The answer varies depending on your child’s personality and aptitude of course, but in general, here are my rules of thumb for each age and stage:

Younger kids: Model your values

Remember that values are caught, not taught. Your children will pick up more from seeing the choices you make about how you spend your time and money than they will from what you say. If you want them to learn frugality, humility, and good judgment, you need to live those values. As Duke University’s respected Dr. Kelly Crace put it: “If I followed you around for 3 weeks, I could tell you exactly what your top 5 values are.”

Consider also creating traditions and habits to teach core money lessons. For instance, label three jars—saving, spending, and giving—to encourage the important life skills of thoughtful choices, delayed gratification, and generosity. To impose critical boundaries and encourage independence, limit the number and value of the gifts you give for holidays and birthdays.

Teens and young adults: Teach financial skills, but let them make mistakes

Give older kids the opportunity to learn practical money, wealth, and giving skills. Open up their own investment account with your advisor. Encourage them to take a course about money. Give them a small philanthropic budget or take them on a service trip.

Teach them about budgeting. Help them figure out how they might save for an important purchase—and consider matching whatever they can earn. If a college student blows through their spending budget halfway through the month, letting them do without for the rest of the month can help teach them budgeting, self-discipline, and planning—all important life skills.

Talking about your family money history can also be a great family exercise. How was money talked about around the dinner table when you were growing up? What were the main money messages you learned from your family? What messages, direct or indirect, did you receive from your parents or grandparents? What are the basic rules you tend to live by? These discussions not only foster conversations about important values and traditions, but can help family members swap stories and memories.

Be careful not to parent with your wallet. Money and time can solve most problems; but money can solve them too quickly. Many families use money (and influence) to allow kids to avoid natural consequences, but those consequences are what allows them to develop the emotional skills they need to live a healthy life.

Adult children: Celebrate their independence and support them at key moments

Remember that growing up with financially or vocationally successful parents or grandparents can cast a shadow on the rising generation. It can be paralyzing and may feel impossible for them to live up to that standard. Foster and celebrate your child’s interests and dreams, no matter whether they correlate to your own.

Consider life transitions as logical moments to be generous. That’s often when the money is most needed. A wedding? Starting a business? Buying a house? After the birth of your grandchildren, or daycare or tuition bills start hitting? Most people don’t need a lot of money at age 25 or 75. But there are key points in the middle when a large lump sum can really help.

When it comes to discussing the size of the family estate, barring imminent health issues, it is often better to wait until children have begun establishing their own careers before getting into the details. While you want to wait until they’ve tasted their own success and developed a respect for the value of money, don’t put it off forever. You also don’t want them to learn the size of your wealth on the day assets are being transferred; then there’s no time for them to become prepared to manage it.

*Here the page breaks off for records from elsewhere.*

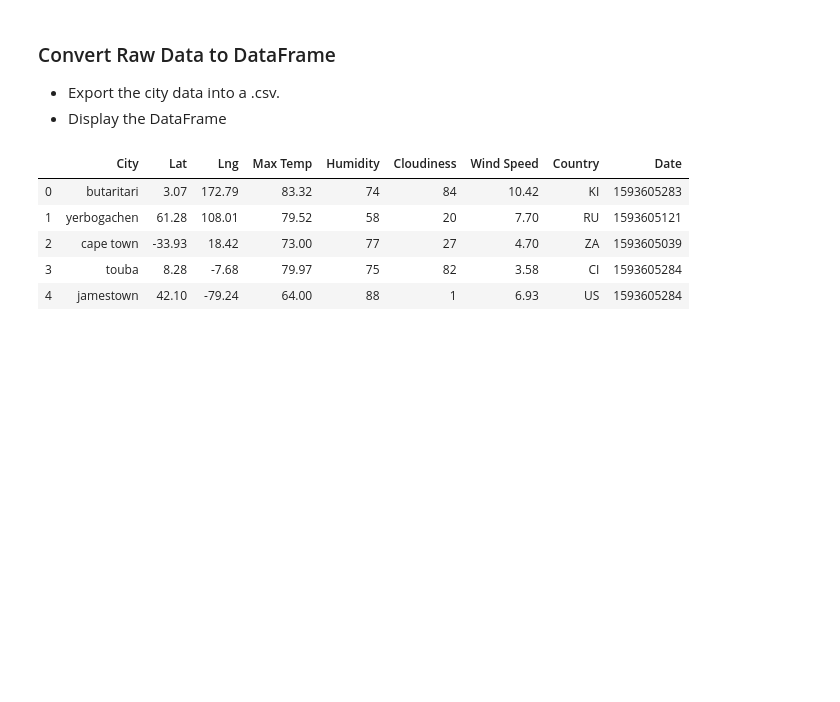
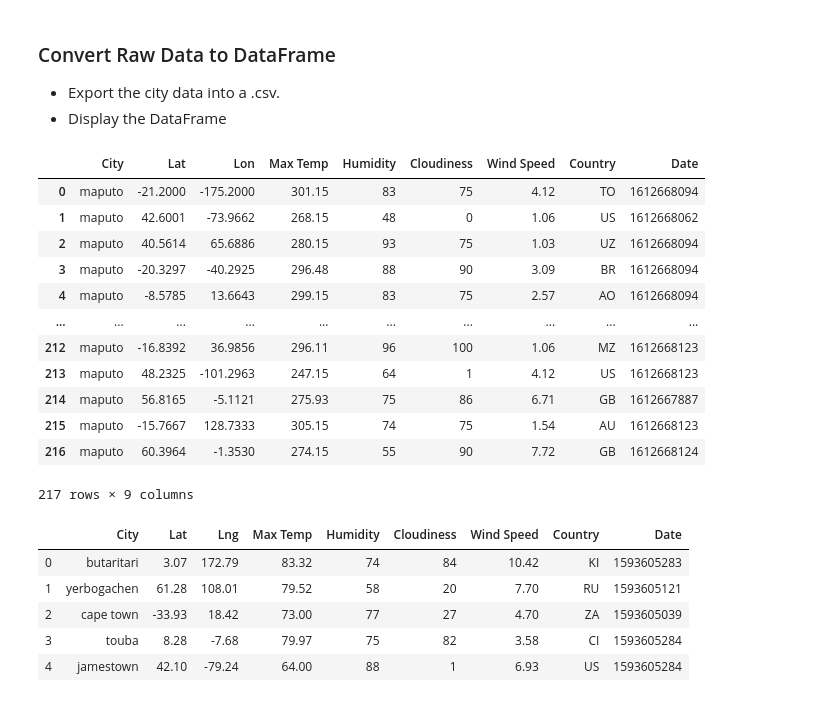
Before and after one commit to g8r1fl/python-api-challenge, a Jupyter notebook: WeatherPy/WeatherPy-Copy1.ipynb, the cells around one changed output. Drawn from its saved outputs; the diff is of its cells as text; code cells hidden in the pictures; blank space fills up the shorter version.

```diff
--- a/WeatherPy/WeatherPy-Copy1.ipynb
+++ b/WeatherPy/WeatherPy-Copy1.ipynb
@@ -96,7 +96,7 @@ cloud = []
 wind_speed = []
 country = []
 date = []
-
+city = []
 count = 1
 sets = 1
 print('Beginning Data Retrieval')
@@ -120,6 +120,7 @@ for city in cities:
         wind_speed.append(response['wind']['speed'])
         country.append(response['sys']['country'])
         date.append(response['dt'])
+        city.append(response['name'])
 
 
     # Handle exceptions for a city that is not available in the API
@@ -182,6 +184,24 @@ Data Retrieval Complete
 ### Convert Raw Data to DataFrame
 * Export the city data into a .csv.
 * Display the DataFrame
+# %%
+df = pd.DataFrame({'City': city, 'Lat': lat, 'Lon': lng, 'Max Temp': max_temp, 'Humidity': humid, 'Cloudiness': cloud,'Wind Speed': wind_speed, 'Country': country, 'Date': date})
+
+df
+# %% [output]
+|  | City | Lat | Lon | Max Temp | Humidity | Cloudiness | Wind Speed | Country | Date |
+| 0 | maputo | -21.2000 | -175.2000 | 301.15 | 83 | 75 | 4.12 | TO | 1612668094 |
+| 1 | maputo | 42.6001 | -73.9662 | 268.15 | 48 | 0 | 1.06 | US | 1612668062 |
+| 2 | maputo | 40.5614 | 65.6886 | 280.15 | 93 | 75 | 1.03 | UZ | 1612668094 |
+| 3 | maputo | -20.3297 | -40.2925 | 296.48 | 88 | 90 | 3.09 | BR | 1612668094 |
+| 4 | maputo | -8.5785 | 13.6643 | 299.15 | 83 | 75 | 2.57 | AO | 1612668094 |
+| ... | ... | ... | ... | ... | ... | ... | ... | ... | ... |
+| 212 | maputo | -16.8392 | 36.9856 | 296.11 | 96 | 100 | 1.06 | MZ | 1612668123 |
+| 213 | maputo | 48.2325 | -101.2963 | 247.15 | 64 | 1 | 4.12 | US | 1612668123 |
+| 214 | maputo | 56.8165 | -5.1121 | 275.93 | 75 | 86 | 6.71 | GB | 1612667887 |
+| 215 | maputo | -15.7667 | 128.7333 | 305.15 | 74 | 75 | 1.54 | AU | 1612668123 |
+| 216 | maputo | 60.3964 | -1.3530 | 274.15 | 55 | 90 | 7.72 | GB | 1612668124 |
+217 rows × 9 columns
 # %%
 # %% [output]
 |  | City | Lat | Lng | Max Temp | Humidity | Cloudiness | Wind Speed | Country | Date |
```
Also changed, not shown: parts of 1 cell of this notebook.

Wealth can be an amplifier of all things—both positive and negative. If not properly managed, the very resources that should help a family flourish, can lead to its undoing. Parents and family elders need to prepare their heirs with the same dedication and discipline that they brought to building and managing their wealth.

Your children are your legacy. Make sure you equip them with all the skills, character, and experience they need to live successful and rewarding lives.